**WHAT THE TASK ASKS**.
Go through the records below line by line, counting those that contain the word "html"; answer with the count only.

**Web document revisions**.
[Start of section]

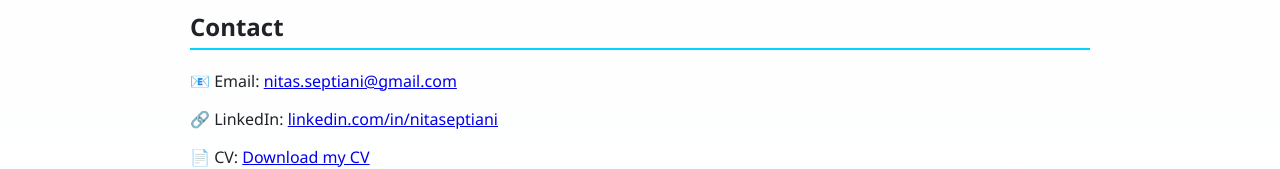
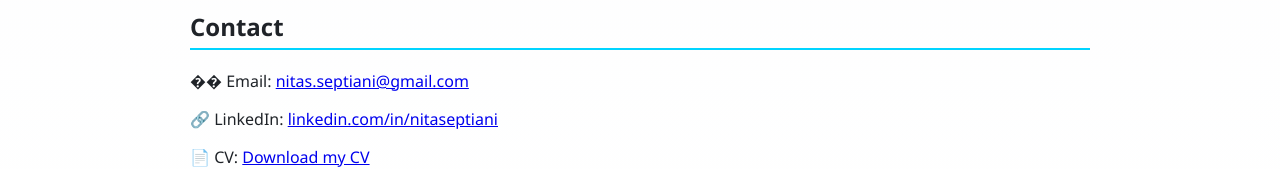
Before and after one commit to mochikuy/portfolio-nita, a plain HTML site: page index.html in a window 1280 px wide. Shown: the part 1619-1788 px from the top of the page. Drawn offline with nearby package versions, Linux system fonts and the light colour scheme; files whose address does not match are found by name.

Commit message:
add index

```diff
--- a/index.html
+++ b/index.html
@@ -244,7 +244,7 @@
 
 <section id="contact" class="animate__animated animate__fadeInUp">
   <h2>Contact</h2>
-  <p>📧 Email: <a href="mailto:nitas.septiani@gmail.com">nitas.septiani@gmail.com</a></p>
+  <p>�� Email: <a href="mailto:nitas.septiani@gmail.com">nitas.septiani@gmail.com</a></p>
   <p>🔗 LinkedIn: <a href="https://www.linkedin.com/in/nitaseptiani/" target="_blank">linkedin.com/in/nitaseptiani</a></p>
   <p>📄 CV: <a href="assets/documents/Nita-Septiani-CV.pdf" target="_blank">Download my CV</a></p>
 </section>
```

[End of section]

**OUTPUT OF THE TASK**.
3